# Problem to solve:
Return an exact copy of the data, starting at its first line and ending at the line that contains "A picture or", minus any pictures.

# Records for this exercise:
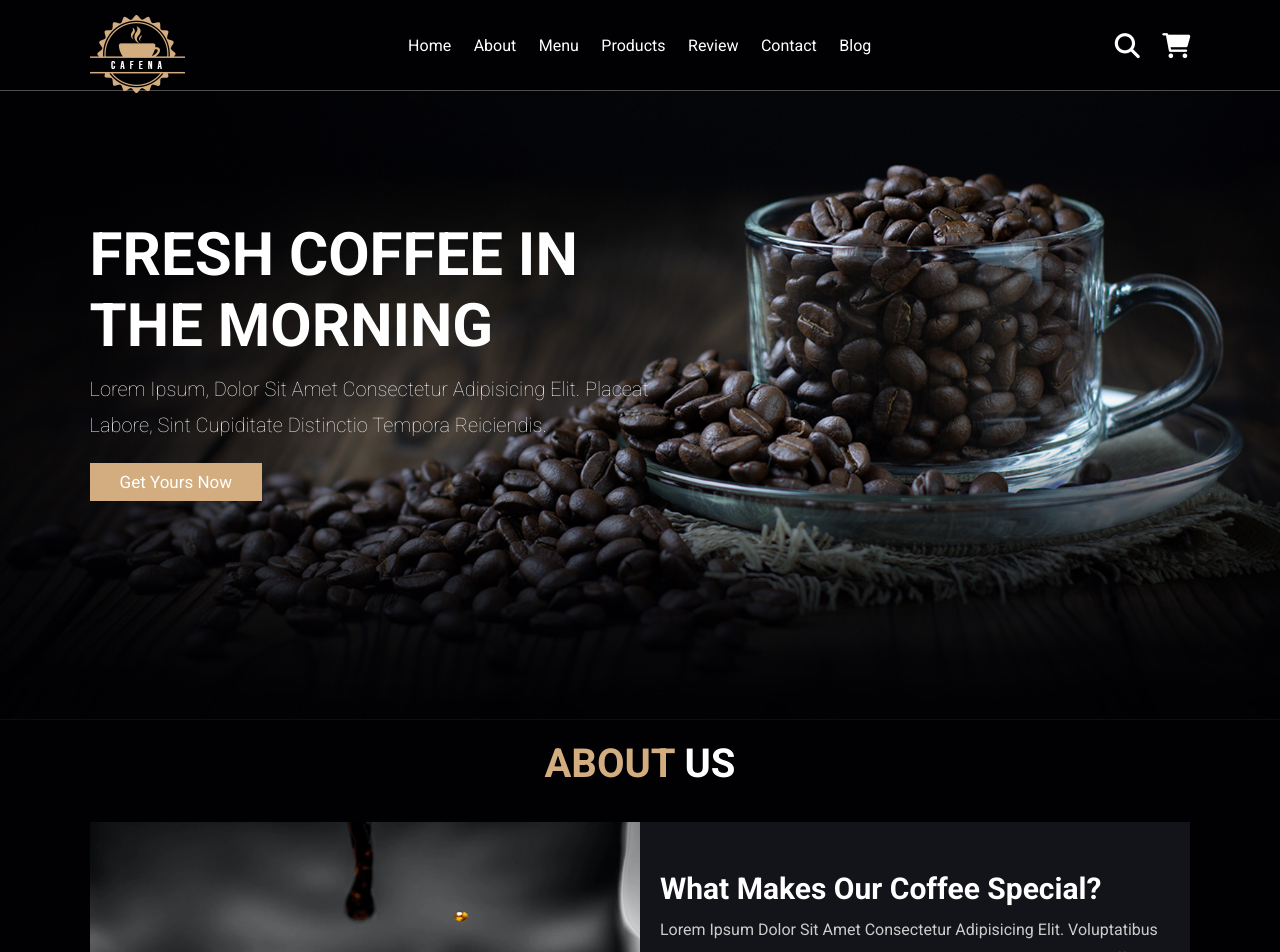
Repository: phamtrunghptn-dev/coffee-shop
Page: index.html
These files come from the project's save history. The page is drawn as it stood at one moment and after a run of saves; the edit follows.
The browser window is 1280 px wide. The pictures show the part of the page from y = 0 to 952 px (the page is 4708 px tall).
A picture or video elsewhere on the page could not be fetched, so the positions and the page height are approximate. Some web libraries are served in a nearby version.

Above is the page before, as saved 2022-06-26 22:22:26.

### index.html
<!DOCTYPE html>
<html lang="en">
<head>
    <meta charset="UTF-8">
    <meta http-equiv="X-UA-Compatible" content="IE=edge">
    <meta name="viewport" content="width=device-width, initial-scale=1.0">
    <link rel="stylesheet" href="https://cdnjs.cloudflare.com/ajax/libs/font-awesome/6.1.1/css/all.min.css">
    <link rel="stylesheet" href="./css/style.css">
    <title>The Coffee Shop</title>
</head>
<body>
    <!-- Header -->
    <header class="header">
        <a href="#" class="logo">
            <img src="./images/logo.png" alt="">
        </a>

        <nav class="navbar">
            <a href="#home">home</a>
            <a href="#about">about</a>
            <a href="#menu">menu</a>
            <a href="#products">products</a>
            <a href="#review">review</a>
            <a href="#contact">contact</a>
            <a href="#blog">blog</a>
        </nav>

        <div class="icons">
            <div class="fas fa-search" id="search-btn"></div>
            <div class="fas fa-shopping-cart" id="cart-btn"></div>
            <div class="fas fa-bars" id="menu-btn"></div>
        </div>

        <div class="search-form">
            <input type="search" id="search-box" placeholder="Search here ....">
            <label for="search-box" class="fas fa-search"></label>
        </div>

        <div class="cart-items-container">
            <div class="cart-item">
                <span class="fas fa-times"></span>
                <img src="./images/cart-item-1.png" alt="">
                <div class="content">
                    <h3>cart item 01</h3>
                    <div class="price">$15.99/-</div>
                </div>
            </div>
            <div class="cart-item">
                <span class="fas fa-times"></span>
                <img src="./images/cart-item-2.png" alt="">
                <div class="content">
                    <h3>cart item 02</h3>
                    <div class="price">$15.99/-</div>
                </div>
            </div>
            <div class="cart-item">
                <span class="fas fa-times"></span>
                <img src="./images/cart-item-3.png" alt="">
                <div class="content">
                    <h3>cart item 03</h3>
                    <div class="price">$15.99/-</div>
                </div>
            </div><div class="cart-item">
                <span class="fas fa-times"></span>
                <img src="./images/cart-item-4.png" alt="">
                <div class="content">
                    <h3>cart item 04</h3>
                    <div class="price">$15.99/-</div>
                </div>
            </div>
            <a href="#" class="btn">check out now</a>
        </div>

    </header>

    <!-- Home section -->
    <section class="home" id="home">
        <div class="content">
            <h3>fresh coffee in the morning</h3>
            <p>Lorem Ipsum, Dolor Sit Amet Consectetur Adipisicing Elit. Placeat Labore, Sint Cupiditate Distinctio Tempora Reiciendis.</p>
            <a href="#" class="btn">get yours now</a>

        </div>
    </section>

    <!-- About section -->
    <section class="about" id="about">
        <h1 class="heading"> <span>about</span> us </h1>
        <div class="row">
            <div class="image">
                <img src="./images/about-img.jpeg" alt="">
            </div>

            <div class="content">
                <h3>what makes our coffee special?</h3>
                <p>Lorem Ipsum Dolor Sit Amet Consectetur Adipisicing Elit. Voluptatibus Qui Ea Ullam, Enim Tempora Ipsum Fuga Alias Quae Ratione A Officiis Id Temporibus Autem? Quod Nemo Facilis Cupiditate. Ex, Vel?</p>
                <p>Lorem Ipsum Dolor Sit Amet Consectetur, Adipisicing Elit. Odit Amet Enim Quod Veritatis, Nihil Voluptas Culpa! Neque Consectetur Obcaecati Sapiente?</p>
                <a href="#" class="btn">learn more</a>
            </div>
        </div>
    </section>

    <!-- Menu section -->
    <section class="menu" id="menu">
        <h1 class="heading"> our <span>menu</span> </h1>

        <div class="box-container">

            <div class="box">
                <img src="./images/menu-1.png" alt="">
                <h3>tasty and healthy</h3>
                <div class="price">$15.99 <span>20.99</span></div>
                <a href="#" class="btn">add to cart</a>
            </div>

            <div class="box">
                <img src="./images/menu-2.png" alt="">
                <h3>tasty and healthy</h3>
                <div class="price">$15.99 <span>20.99</span></div>
                <a href="#" class="btn">add to cart</a>
            </div>

            <div class="box">
                <img src="./images/menu-3.png" alt="">
                <h3>tasty and healthy</h3>
                <div class="price">$15.99 <span>20.99</span></div>
                <a href="#" class="btn">add to cart</a>
            </div>

            <div class="box">
                <img src="./images/menu-4.png" alt="">
                <h3>tasty and healthy</h3>
                <div class="price">$15.99 <span>20.99</span></div>
                <a href="#" class="btn">add to cart</a>
            </div>

            <div class="box">
                <img src="./images/menu-5.png" alt="">
                <h3>tasty and healthy</h3>
                <div class="price">$15.99 <span>20.99</span></div>
                <a href="#" class="btn">add to cart</a>
            </div>

            <div class="box">
                <img src="./images/menu-6.png" alt="">
                <h3>tasty and healthy</h3>
                <div class="price">$15.99 <span>20.99</span></div>
                <a href="#" class="btn">add to cart</a>
            </div>
        </div>
    </section>

    <!-- Product section -->
    <section class="products" id="products">
        <h1 class="heading"> our <span>products</span>
        </h1>
        <div class="box-container">
            <div class="box">
                <div class="icons">
                    <a href="" class="fas fa-shopping-cart"></a>
                    <a href="" class="fas fa-heart"></a>
                    <a href="" class="fas fa-eye"></a>
                </div>
                <div class="image">
                    <img src="./images/product-1.png" alt="">
                </div>
                <div class="content">
                    <h3>fesh cofffee</h3>
                    <div class="stars">
                        <i class="fas fa-star"></i>
                        <i class="fas fa-star"></i>
                        <i class="fas fa-star"></i>
                        <i class="fas fa-star"></i>
                        <i class="fas fa-star-half-alt"></i>
                    </div>
                    <div class="price">$15.99 <span>$20.99</span></div>
                </div>
            </div>

            <div class="box">
                <div class="icons">
                    <a href="" class="fas fa-shopping-cart"></a>
                    <a href="" class="fas fa-heart"></a>
                    <a href="" class="fas fa-eye"></a>
                </div>
                <div class="image">
                    <img src="./images/product-2.png" alt="">
                </div>
                <div class="content">
                    <h3>fesh cofffee</h3>
                    <div class="stars">
                        <i class="fas fa-star"></i>
                        <i class="fas fa-star"></i>
                        <i class="fas fa-star"></i>
                        <i class="fas fa-star"></i>
                        <i class="fas fa-star-half-alt"></i>
                    </div>
                    <div class="price">$15.99 <span>$20.99</span></div>
                </div>
            </div>

            <div class="box">
                <div class="icons">
                    <a href="" class="fas fa-shopping-cart"></a>
                    <a href="" class="fas fa-heart"></a>
                    <a href="" class="fas fa-eye"></a>
                </div>
                <div class="image">
                    <img src="./images/product-3.png" alt="">
                </div>
                <div class="content">
                    <h3>fesh cofffee</h3>
                    <div class="stars">
                        <i class="fas fa-star"></i>
                        <i class="fas fa-star"></i>
                        <i class="fas fa-star"></i>
                        <i class="fas fa-star"></i>
                        <i class="fas fa-star-half-alt"></i>
                    </div>
                    <div class="price">$15.99 <span>$20.99</span></div>
                </div>
            </div>
        </div>
    </section>

    <!-- Review section -->
    <section class="review" id="review">
        <h1 class="heading">customer's <span>review</span></h1>
        <div class="box-container">
            <div class="box">
                <img src="./images/quote-img.png" alt="" class="quote">
                <p>Lorem Ipsum Dolor Sit Amet Consectetur Adipisicing Elit. Animi Nulla Sit Libero Nemo Fuga Sequi Nobis? Necessitatibus Aut Laborum, Nisi Quas Eaque Laudantium Consequuntur Iste Ex Aliquam Minus Vel? Nemo.</p>
                <img src="./images/pic-1.png" alt="" class="user">
                <h3>john deo</h3>
                <div class="stars">
                    <i class="fas fa-star"></i>
                    <i class="fas fa-star"></i>
                    <i class="fas fa-star"></i>
                    <i class="fas fa-star"></i>
                    <i class="fas fa-star-half-alt"></i>
                </div>
            </div>

            <div class="box">
                <img src="./images/quote-img.png" alt="" class="quote">
                <p>Lorem Ipsum Dolor Sit Amet Consectetur Adipisicing Elit. Animi Nulla Sit Libero Nemo Fuga Sequi Nobis? Necessitatibus Aut Laborum, Nisi Quas Eaque Laudantium Consequuntur Iste Ex Aliquam Minus Vel? Nemo.</p>
                <img src="./images/pic-2.png" alt="" class="user">
                <h3>john deo</h3>
                <div class="stars">
                    <i class="fas fa-star"></i>
                    <i class="fas fa-star"></i>
                    <i class="fas fa-star"></i>
                    <i class="fas fa-star"></i>
                    <i class="fas fa-star-half-alt"></i>
                </div>
            </div>

            <div class="box">
                <img src="./images/quote-img.png" alt="" class="quote">
                <p>Lorem Ipsum Dolor Sit Amet Consectetur Adipisicing Elit. Animi Nulla Sit Libero Nemo Fuga Sequi Nobis? Necessitatibus Aut Laborum, Nisi Quas Eaque Laudantium Consequuntur Iste Ex Aliquam Minus Vel? Nemo.</p>
                <img src="./images/pic-3.png" alt="" class="user">
                <h3>john deo</h3>
                <div class="stars">
                    <i class="fas fa-star"></i>
                    <i class="fas fa-star"></i>
                    <i class="fas fa-star"></i>
                    <i class="fas fa-star"></i>
                    <i class="fas fa-star-half-alt"></i>
                </div>
            </div>
        </div>
    </section>

    <!-- Contact review -->
    <section class="contact" id="contact">
        <h1 class="heading"><span>contact</span> us </h1>
        <div class="row">

            <iframe class="map" src="https://www.google.com/maps/embed?pb=!1m18!1m12!1m3!1d14894.724021253294!2d105.73943092868184!3d21.045446075827776!2m3!1f0!2f0!3f0!3m2!1i1024!2i768!4f13.1!3m3!1m2!1s0x313454edde040b6b%3A0xc58fc8234a539d75!2zTmcuIDE5NSBD4bqndSBEaeG7hW4sIFBow7pjIERp4buFbiwgVOG7qyBMacOqbSwgSMOgIE7hu5lpLCBWaeG7h3QgTmFt!5e0!3m2!1svi!2s!4v1656252277946!5m2!1svi!2s" allowfullscreen="" loading="lazy" referrerpolicy="no-referrer-when-downgrade"></iframe>

            <form action="">
                <h3>get in touch</h3>
                <div class="inputBox">
                    <span class="fas fa-user"></span>
                    <input type="text" placeholder="name">
                </div>
                <div class="inputBox">
                    <span class="fas fa-envelope"></span>
                    <input type="email" placeholder="email">
                </div>
                <div class="inputBox">
                    <span class="fas fa-phone"></span>
                    <input type="number" placeholder="number">
                </div>
                <input type="submit" value="contact now" class="btn">
            </form>
        </div>
    </section>

    <!-- Blogs section -->
    <section class="blogs" id="blogs">
        <h1 class="heading">our <span>blogs</span></h1>
        <div class="box-container">
            <div class="box">
                <div class="image">
                    <img src="./images/blog-1.jpeg" alt="">
                </div>
                <div class="content">
                    <a href="" class="title">tasty and refreshing coffee</a>
                    <span>by admin / 21st may, 2021</span>
                    <p>Lorem Ipsum Dolor Sit Amet Consectetur Adipisicing Elit. Non, Dicta.</p>
                    <a href="#" class="btn">read more</a>
                </div>
            </div>

            <div class="box">
                <div class="image">
                    <img src="./images/blog-2.jpeg" alt="">
                </div>
                <div class="content">
                    <a href="" class="title">tasty and refreshing coffee</a>
                    <span>by admin / 21st may, 2021</span>
                    <p>Lorem Ipsum Dolor Sit Amet Consectetur Adipisicing Elit. Non, Dicta.</p>
                    <a href="#" class="btn">read more</a>
                </div>
            </div>

            <div class="box">
                <div class="image">
                    <img src="./images/blog-3.jpeg" alt="">
                </div>
                <div class="content">
                    <a href="" class="title">tasty and refreshing coffee</a>
                    <span>by admin / 21st may, 2021</span>
                    <p>Lorem Ipsum Dolor Sit Amet Consectetur Adipisicing Elit. Non, Dicta.</p>
                    <a href="#" class="btn">read more</a>
                </div>
            </div>
        </div>
    </section>

    <!-- Footer section -->
    <section class="footer" id="footer">
        <div class="share">
            <a href="" class="fab fa-facebook-f"></a>
            <a href="" class="fab fa-twitter"></a>
            <a href="" class="fab fa-instagram"></a>
            <a href="" class="fab fa-linkedin"></a>
            <a href="" class="fab fa-pinterest"></a>
        </div>
        <div class="links">
            <a href="#">home</a>
            <a href="#">about</a>
            <a href="#">menu</a>
            <a href="#">products</a>
            <a href="#">review</a>
            <a href="#">contact</a>
            <a href="#">blogs</a>
        </div>
        <div class="credit">created by <span>PHT</span></div>
    </section>

    <script src="./js/script.js"></script>
</body>
</html>

Loaded but not shown: js/script.js (29 lines, source omitted); css/style.css (633 lines, source omitted)

After the next 3 saves:
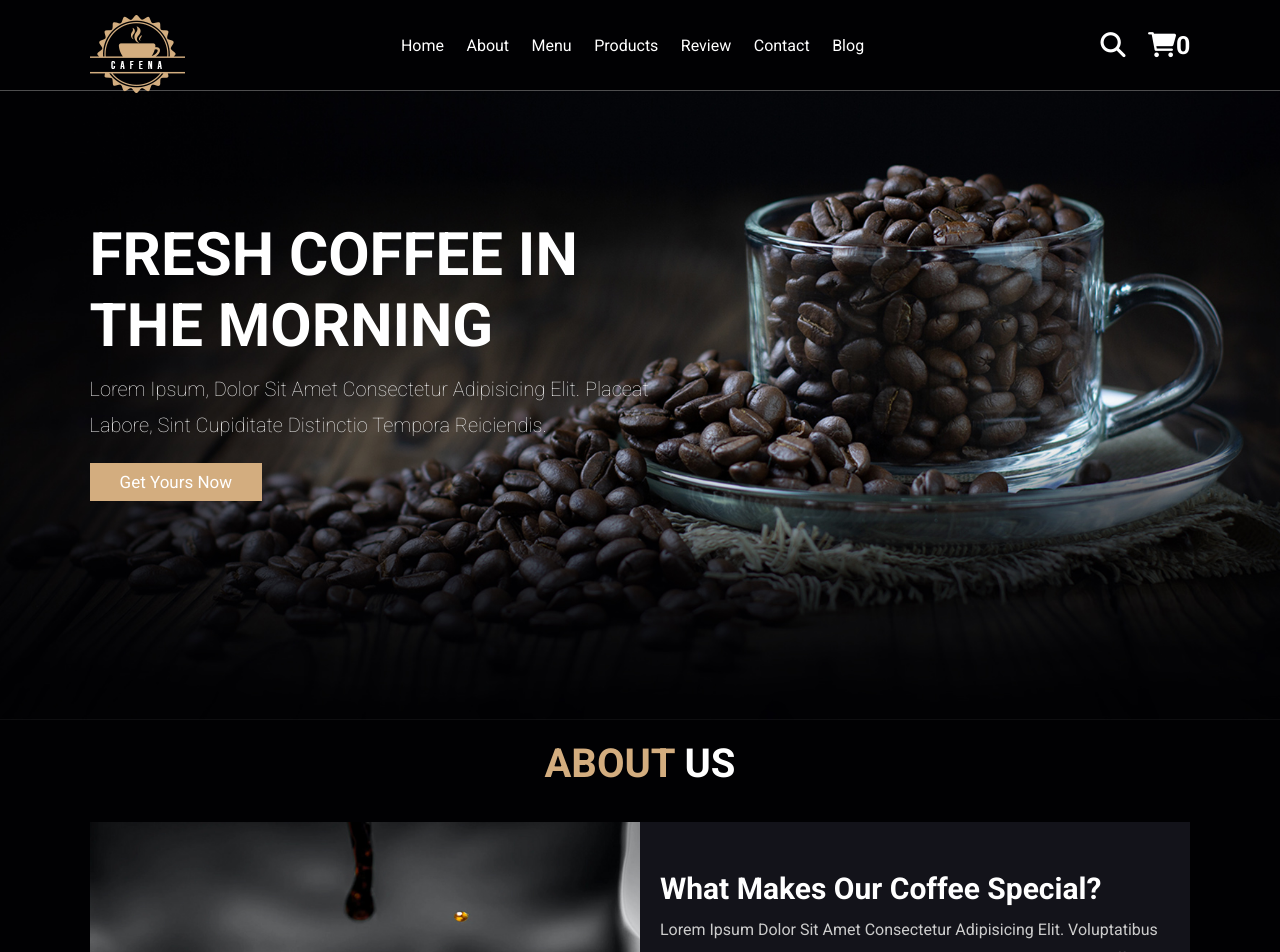
The 3 saves are shown as one change because they came seconds apart.
The last was saved 2 days later.
--- a/index.html
+++ b/index.html
@@ -27,7 +27,7 @@
 
         <div class="icons">
             <div class="fas fa-search" id="search-btn"></div>
-            <div class="fas fa-shopping-cart" id="cart-btn"></div>
+            <div class="fas fa-shopping-cart" id="cart-btn"><span>0</span></div>
             <div class="fas fa-bars" id="menu-btn"></div>
         </div>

# Task output:
Repository: phamtrunghptn-dev/coffee-shop
Page: index.html
These files come from the project's save history. The page is drawn as it stood at one moment and after a run of saves; the edit follows.
The browser window is 1280 px wide. The pictures show the part of the page from y = 0 to 952 px (the page is 4708 px tall).
A picture or video elsewhere on the page could not be fetched, so the positions and the page height are approximate. Some web libraries are served in a nearby version.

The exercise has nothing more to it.